Egyptian Prime Minister Hisham Kandil called the Israeli offensive a "disaster" during a visit to Gaza on Friday. Reports of violence continued despite an Israeli pledge to suspend strikes if militants also halted attacks during Kandil’s visit.
Egyptian Prime Minister Hisham Kandil arrived in Gaza for a brief visit to express “solidarity” with the Hamas leadership of the Palestinian territory on Friday amid an escalating crisis.
“Egypt will spare no effort ... to stop the aggression and to achieve a truce," Kandil said during a visit to a Gaza hospital.
The Israeli assault on Gaza, in retaliation for rocket attacks by the Palestinian militant group Hamas, has angered Egypt and stoked tensions across the Arab world.
Egypt President Mohammed Morsi on Friday called Israel’s attacks on Gaza “a blatant attack on humanity,” according to Egyptian news agency MENA.
“Egypt will not leave Gaza on its own,” he added.
And in a further sign that “Arab Spring” countries were putting their weight behind the Palestinian cause, Tunisia on Friday announced that Foreign Minster Rafik Abdessalem would visit Gaza on Saturday.
In a statement announcing the visit, the Tunisian presidency denounced Israeli “aggression”.
Israel denies attacks during Kandil visit
Israel said it would suspend its attacks during Kandil’s three-hour visit on the condition that Hamas also stopped its rocket attacks, although both sides reported that the hostilities continued.
Hamas said Israel launched air strikes that killed two people during Kandil's visit. The Israeli military denied those claims and said about 50 rockets were fired at Israel from Gaza while Kandil was in the Palestinian territory. Israeli television broadcasts showed damage from one rocket that struck the southern city of Ashkelon.
"Hamas does not respect the Egyptian prime minister's visit to Gaza and violates the temporary ceasefire that Israel agreed to during the visit," Ofir Gendelman, a spokesman for Israeli Prime Minister Benjamin Netanyahu, wrote on Twitter.
Escalating regional tension

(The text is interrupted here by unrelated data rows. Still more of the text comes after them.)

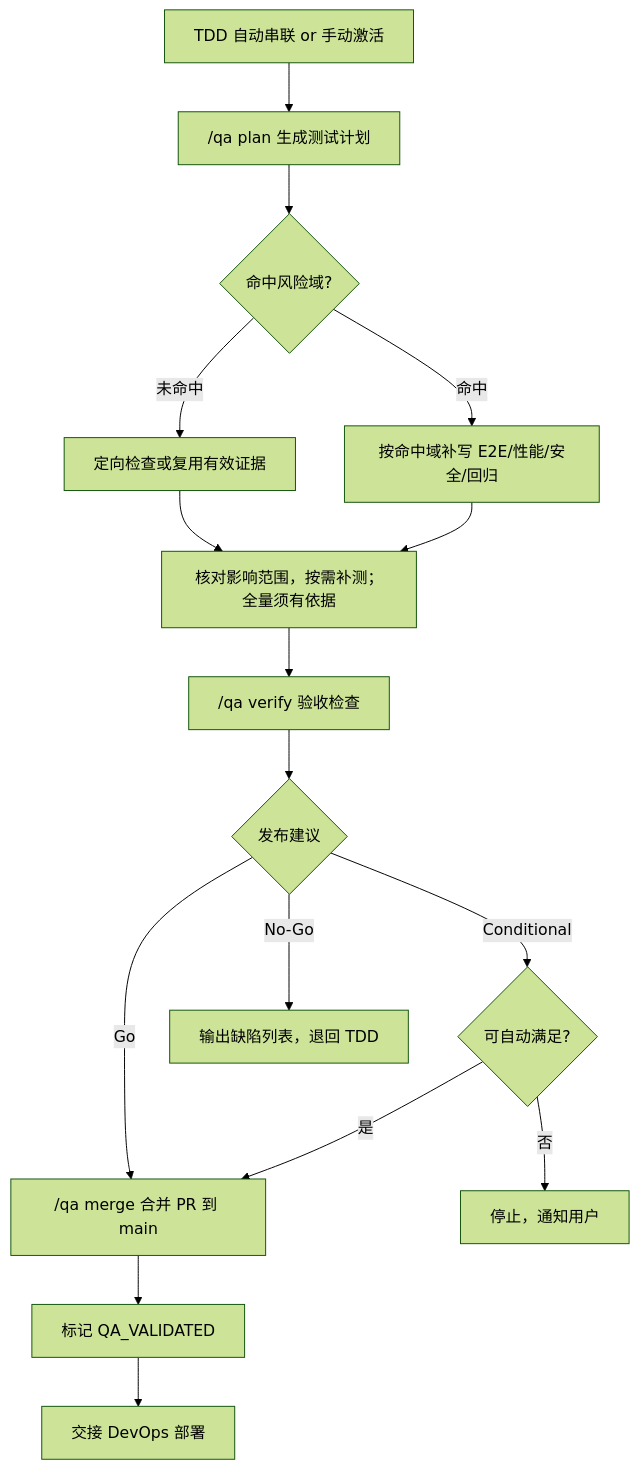
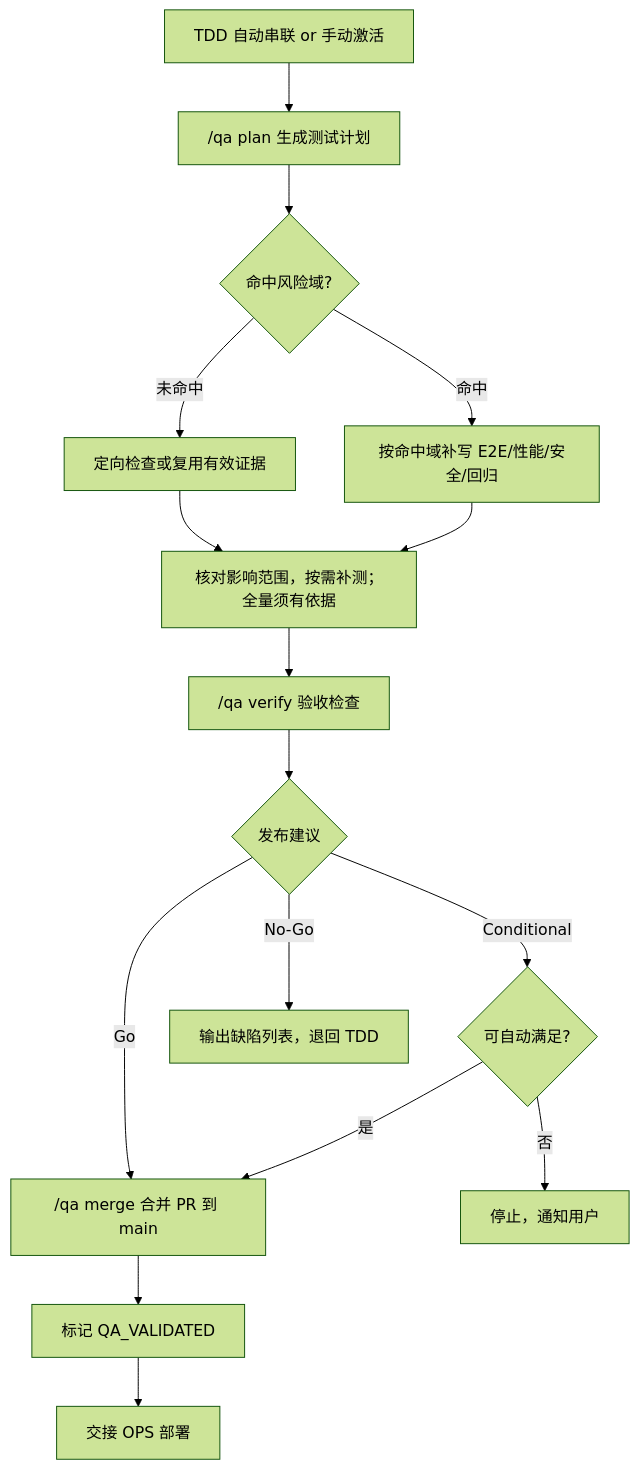
The diagram in AgentRoles/Handbooks/QA-TESTING-EXPERT.playbook.md (hollisyao2024/PromptsEngineering), drawn with Mermaid (forest theme) before and after one commit. The commit also changed other lines of this file and 65 other files, not shown here.

````diff
--- a/AgentRoles/Handbooks/QA-TESTING-EXPERT.playbook.md
+++ b/AgentRoles/Handbooks/QA-TESTING-EXPERT.playbook.md
@@ -633,18 +633,18 @@
 ```mermaid
 flowchart TD
     A[TDD 自动串联 or 手动激活] --> B["/qa plan 生成测试计划"]
     B --> B1{命中风险域?}
     B1 -->|未命中| B2[定向检查或复用有效证据]
     B1 -->|命中| B3["按命中域补写 E2E/性能/安全/回归"]
     B2 --> C["核对影响范围，按需补测；全量须有依据"]
     B3 --> C
     C --> D["/qa verify 验收检查"]
     D --> E{发布建议}
     E -->|Go| F["/qa merge 合并 PR 到 main"]
     E -->|Conditional| G{可自动满足?}
     G -->|是| F
     G -->|否| STOP[停止，通知用户]
     E -->|No-Go| H["输出缺陷列表，退回 TDD"]
     F --> I[标记 QA_VALIDATED]
-    I --> J[交接 DevOps 部署]
+    I --> J[交接 OPS 部署]
 ```
````
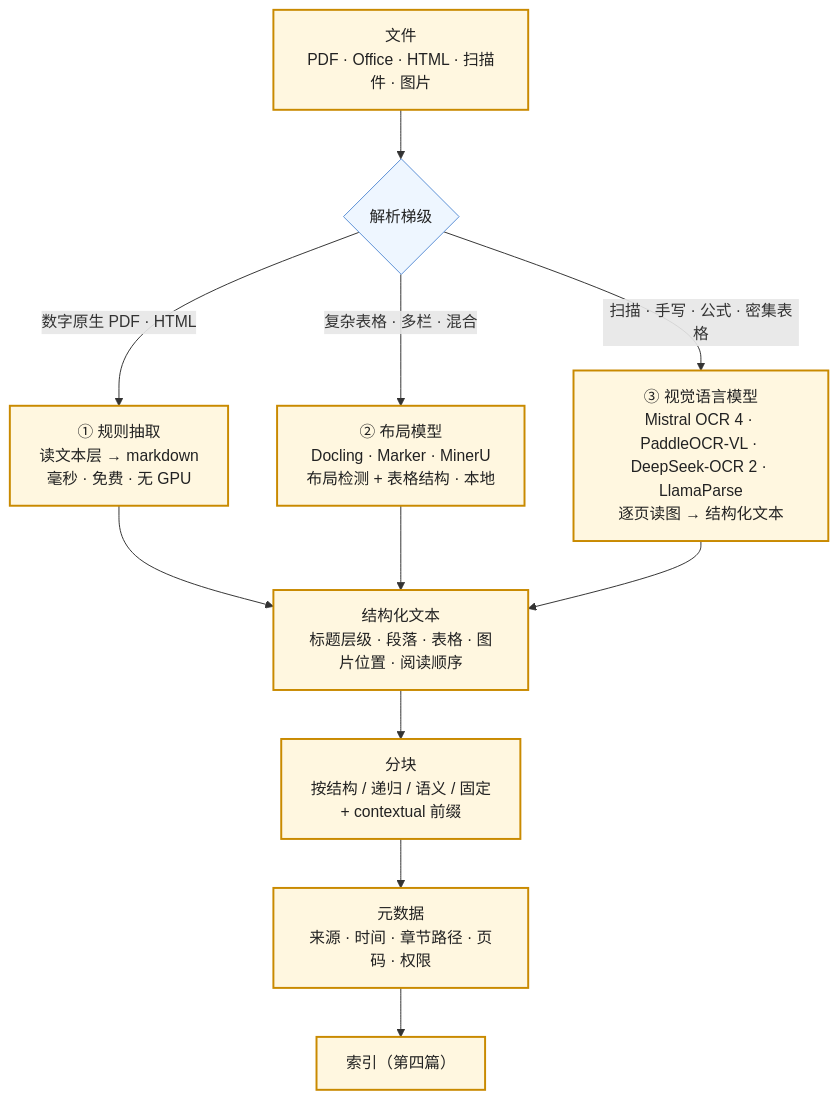
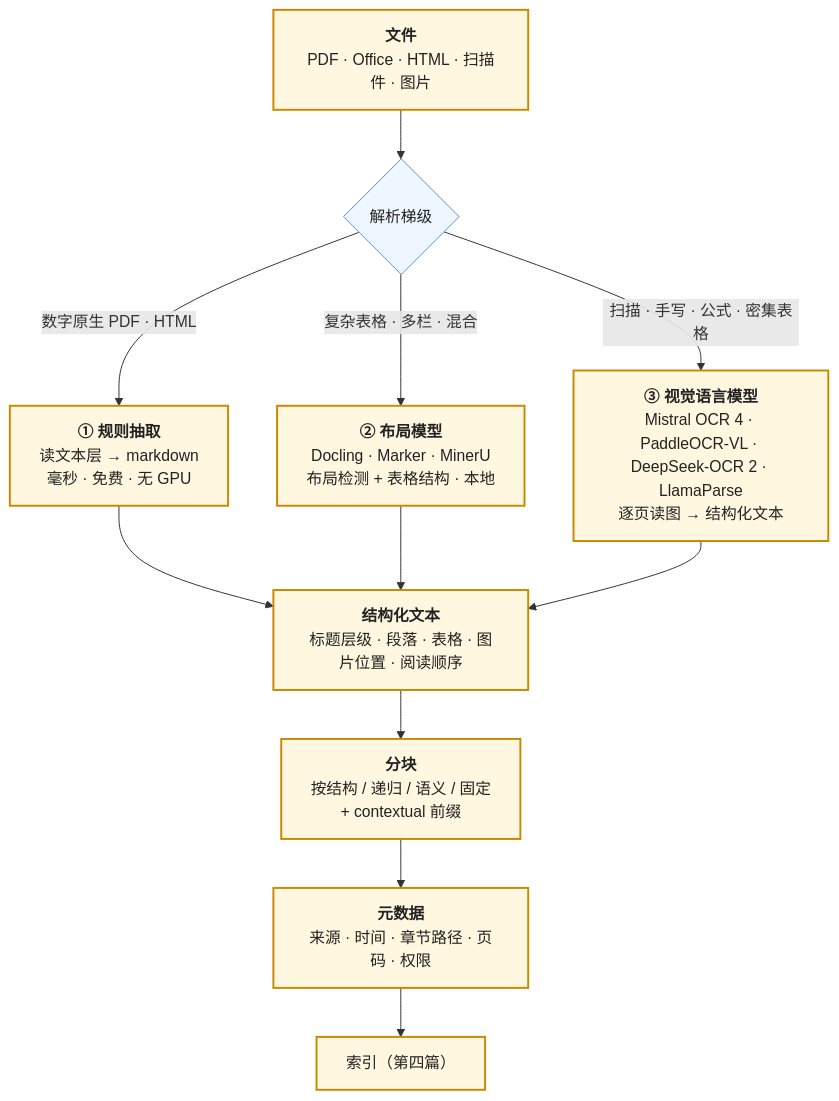
Before and after one commit to arganzheng/arganzheng.github.com: the first of 8 diagrams in _posts/2026-10-15-document-parsing-and-chunking-for-retrieval.md, drawn with Mermaid. The commit also changed other lines of this file and 7 other files, not shown here.

First line of the commit message:
检索与知识接入：私域知识怎么进入模型：Mermaid 多行方框的首行标为标题（8 篇）

````diff
--- a/_posts/2026-10-15-document-parsing-and-chunking-for-retrieval.md
+++ b/_posts/2026-10-15-document-parsing-and-chunking-for-retrieval.md
@@ -22,19 +22,19 @@
 ```mermaid
 %% 图：从文件到块：按文件类型走规则抽取、布局模型或视觉语言模型三级解析，得到结构化文本后分块并附元数据
 flowchart TB
-    F["文件<br/>PDF · Office · HTML · 扫描件 · 图片"] --> P{"解析梯级"}
-    P -->|"数字原生 PDF · HTML"| R1["① 规则抽取<br/>读文本层 → markdown<br/>毫秒 · 免费 · 无 GPU"]
-    P -->|"复杂表格 · 多栏 · 混合"| R2["② 布局模型<br/>Docling · Marker · MinerU<br/>布局检测 + 表格结构 · 本地"]
-    P -->|"扫描 · 手写 · 公式 · 密集表格"| R3["③ 视觉语言模型<br/>Mistral OCR 4 · PaddleOCR-VL · DeepSeek-OCR 2 · LlamaParse<br/>逐页读图 → 结构化文本"]
-    R1 --> S["结构化文本<br/>标题层级 · 段落 · 表格 · 图片位置 · 阅读顺序"]
+    F["<b>文件</b><br/>PDF · Office · HTML · 扫描件 · 图片"] --> P{"解析梯级"}
+    P -->|"数字原生 PDF · HTML"| R1["<b>① 规则抽取</b><br/>读文本层 → markdown<br/>毫秒 · 免费 · 无 GPU"]
+    P -->|"复杂表格 · 多栏 · 混合"| R2["<b>② 布局模型</b><br/>Docling · Marker · MinerU<br/>布局检测 + 表格结构 · 本地"]
+    P -->|"扫描 · 手写 · 公式 · 密集表格"| R3["<b>③ 视觉语言模型</b><br/>Mistral OCR 4 · PaddleOCR-VL · DeepSeek-OCR 2 · LlamaParse<br/>逐页读图 → 结构化文本"]
+    R1 --> S["<b>结构化文本</b><br/>标题层级 · 段落 · 表格 · 图片位置 · 阅读顺序"]
     R2 --> S
     R3 --> S
-    S --> C["分块<br/>按结构 / 递归 / 语义 / 固定<br/>+ contextual 前缀"]
-    C --> M["元数据<br/>来源 · 时间 · 章节路径 · 页码 · 权限"]
+    S --> C["<b>分块</b><br/>按结构 / 递归 / 语义 / 固定<br/>+ contextual 前缀"]
+    C --> M["<b>元数据</b><br/>来源 · 时间 · 章节路径 · 页码 · 权限"]
     M --> I["索引（第四篇）"]
 
     classDef step fill:#fff7e0,stroke:#c98a00,stroke-width:2px,color:#222
     classDef dec fill:#eef6ff,stroke:#5b8fd6,color:#222
     class F,R1,R2,R3,S,C,M,I step
     class P dec
 ```
````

Israel’s assault on Gaza has raised tensions throughout the Middle East, while Russia condemned Israel’s “disproportionate” use of force against the more lightly armed Palestinians.
The UK, meanwhile, said Hamas bore “principal responsibility” for targeting Israeli towns, while former British prime minister Tony Blair, special envoy for the Middle East "quartet", said Hamas should stop rocket attacks on Israeli towns or the “retaliation will increase”.
The White House has also said there was “no justification” for Hamas’s rocket attacks and that the militant group bore primary responsibility for the current situation.
US deputy State Department spokesman Mark Toner on Thursday called on Egypt, which was Israel’s most important mediator with Palestinian groups until former President Hosni Mubarak was ousted in early 2011, to persuade militant groups in Gaza to rein in their fire.
"We ask Egypt to use its influence in the region to help de-escalate the situation," Toner said.
Date created : 2012-11-16